Last Friday, President Biden signed a spending bill that will keep the government’s lights on until December 16, when lawmakers will have to cobble together a funding resolution to avert a shutdown. Tucked into that law was another tranche of security and economic assistance to Ukraine, to the tune of $12.3 billion.
The signing came two days after the Defense Department announced the release of an additional $1.1 billion military package for Kyiv, which will include 18 more HIMARS systems, 150 armored vehicles, and ammunition of various calibers. The Biden administration has provided the Ukrainians with over $16 billion in security assistance since Russia’s invasion in February.
Washington’s hands have been cramping up from writing so many checks. One can’t say the same about the Europeans, who have been noticeably stingy when compared to their allies across the Atlantic.
The Kiel Institute for the World Economy, a think-tank based in Germany, operates a database that tracks foreign assistance to Ukraine. The numbers (the next update is scheduled for October 11) paint a lopsided picture, with the United States vastly eclipsing everybody else. According to the Kiel institute, the US has contributed more than €44 billion in assistance, including military, humanitarian, and financial aid, between January 24 and August 3 of this year. The next highest contributor, the European Union, clocks in at approximately €16 billion. This sum sounds significant until you realize that the EU boasts a GDP that, at $23.7 trillion, is nearly on par with the US.
Aid at the bilateral level is even more paltry, at least when measured against what the Biden administration and Congress have authorized and appropriated this year. The British government remains one of Kyiv’s strongest advocates on the international stage, with former prime minister Boris Johnson becoming such a favorite of the Ukrainians that Volodymyr Zelensky wrote an article for the Daily Mail praising him as a decisive leader. Yet the actual numbers haven’t kept pace with the rhetoric. At €6.31 billion, the UK’s total aid to Ukraine is about one seventh of Washington’s own. Germany, the continent’s largest economy, is contributing even less than the Brits are: €3.5 billion.
This isn’t lost on the Americans. US policymakers may be content to support Kyiv over the long haul (there are questions as to how long this will last), but they aren’t clueless to the disparity.

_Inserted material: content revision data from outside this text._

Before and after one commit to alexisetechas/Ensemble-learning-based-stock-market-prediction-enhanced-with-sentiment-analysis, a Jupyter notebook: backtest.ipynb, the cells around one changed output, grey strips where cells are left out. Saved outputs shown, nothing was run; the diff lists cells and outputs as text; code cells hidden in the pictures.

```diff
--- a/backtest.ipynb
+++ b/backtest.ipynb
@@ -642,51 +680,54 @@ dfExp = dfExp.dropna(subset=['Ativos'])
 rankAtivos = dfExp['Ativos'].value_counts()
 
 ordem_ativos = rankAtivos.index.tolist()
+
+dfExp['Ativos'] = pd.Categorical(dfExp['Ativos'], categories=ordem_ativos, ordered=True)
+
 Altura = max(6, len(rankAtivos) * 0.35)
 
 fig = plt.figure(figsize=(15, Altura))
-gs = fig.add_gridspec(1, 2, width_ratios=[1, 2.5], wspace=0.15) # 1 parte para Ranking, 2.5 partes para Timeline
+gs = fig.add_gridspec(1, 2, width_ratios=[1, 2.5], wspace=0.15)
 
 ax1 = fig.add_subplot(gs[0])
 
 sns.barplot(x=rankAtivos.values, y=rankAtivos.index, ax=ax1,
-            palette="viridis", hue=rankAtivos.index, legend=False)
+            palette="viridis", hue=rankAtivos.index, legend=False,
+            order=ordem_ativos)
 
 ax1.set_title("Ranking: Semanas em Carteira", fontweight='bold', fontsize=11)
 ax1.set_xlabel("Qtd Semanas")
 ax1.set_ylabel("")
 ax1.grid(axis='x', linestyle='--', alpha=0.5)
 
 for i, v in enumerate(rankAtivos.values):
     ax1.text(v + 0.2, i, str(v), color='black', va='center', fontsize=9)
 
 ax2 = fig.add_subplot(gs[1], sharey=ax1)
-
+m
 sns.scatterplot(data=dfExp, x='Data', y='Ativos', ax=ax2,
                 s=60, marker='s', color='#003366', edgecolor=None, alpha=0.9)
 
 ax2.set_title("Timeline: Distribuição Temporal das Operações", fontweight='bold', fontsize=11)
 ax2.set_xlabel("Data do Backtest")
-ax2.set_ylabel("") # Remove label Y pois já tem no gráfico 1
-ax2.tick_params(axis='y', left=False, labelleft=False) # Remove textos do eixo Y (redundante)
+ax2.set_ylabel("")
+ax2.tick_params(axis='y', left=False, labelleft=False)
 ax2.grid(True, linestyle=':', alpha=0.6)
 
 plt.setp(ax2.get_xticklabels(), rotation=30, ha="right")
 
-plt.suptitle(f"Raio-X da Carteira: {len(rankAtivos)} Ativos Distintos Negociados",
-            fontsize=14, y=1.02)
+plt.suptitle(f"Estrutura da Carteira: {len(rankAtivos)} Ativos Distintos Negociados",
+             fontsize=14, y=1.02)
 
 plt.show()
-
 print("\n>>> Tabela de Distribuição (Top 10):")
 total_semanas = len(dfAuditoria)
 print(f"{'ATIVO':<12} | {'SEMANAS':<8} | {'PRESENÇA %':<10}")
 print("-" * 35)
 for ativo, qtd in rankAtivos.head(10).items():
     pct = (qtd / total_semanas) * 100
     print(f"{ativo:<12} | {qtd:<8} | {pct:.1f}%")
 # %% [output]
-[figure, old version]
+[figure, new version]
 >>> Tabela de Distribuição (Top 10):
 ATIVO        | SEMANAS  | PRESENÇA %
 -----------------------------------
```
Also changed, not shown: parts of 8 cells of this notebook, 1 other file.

Indeed, the Biden administration’s patience with Europe appears to be wearing thin. According to Bloomberg News, Washington is pushing the Europeans to be far more proactive on the financial front. Because there’s a decent enough chance that American lawmakers will insist on Europe sharing more of the financial burden as the conflict proceeds, officials are trying to communicate a sense of urgency to their British, French, German, and EU colleagues.
Their first order of business is to push the EU to deliver the €9 billion financial aid package they’d previously agreed upon, of which only €1 billion has been disbursed. The Ukrainians, facing a $5 billion monthly budget deficit and an economy that has contracted by about 40 percent since Russia began bombing, are understandably frustrated by the delay in Brussels and eager to receive the money.
If this story sounds a bit familiar, that’s because it is. The Ukraine aid debate is in many ways an extension of the broader argument between the US and Europe on defense spending, where Washington pressures the continent to fork over greater contributions and European governments insist that, yes, they are serious about pulling their weight only for the situation to remain unchanged.
Vladimir Putin’s unprovoked war in Ukraine was supposed to change all that. It was supposed to serve as an electric shock to a region that had gotten used to a multi-decade peace dividend. And in some ways, the war did fulfill that purpose, at least at the very beginning. On February 27, three days after the first Russian missiles rained down on Ukraine, German Chancellor Olaf Scholz promised a one-time sum of $100 billion to rebuild the Bundeswehr, a force that Germany’s own defense minister admits is wobbly. French President Emmanuel Macron, who has made European strategic autonomy one of his calling cards, delivered a speech in May calling for additional military investments. In Macron’s words, “everything we defend would become irrelevant if we cannot, in the coming weeks and months, make credible our capacity as Europeans to defend ourselves, and particularly our eastern flank, through our cooperation, our allies and our alliances.”
Yet, just like the ongoing debate over Ukraine assistance, the rhetoric hasn’t matched the action. We’ve heard very little about these defense initiatives ever since. There have been few updates on the progression of Germany’s zeitenwende and even less clarity on how Berlin intends to spend the money.
Is Europe at risk of settling back into its old habits? It’s far too early to make a determination one way or the other. But you can’t help but wonder if the extra 20,000 US troops deployed to the European theater, the open wallet courtesy of Congress, and Washington’s obsession with keeping Europe under its thumb is enabling the very problem that multiple presidential administrations have complained about. It’s hard to see it any other way.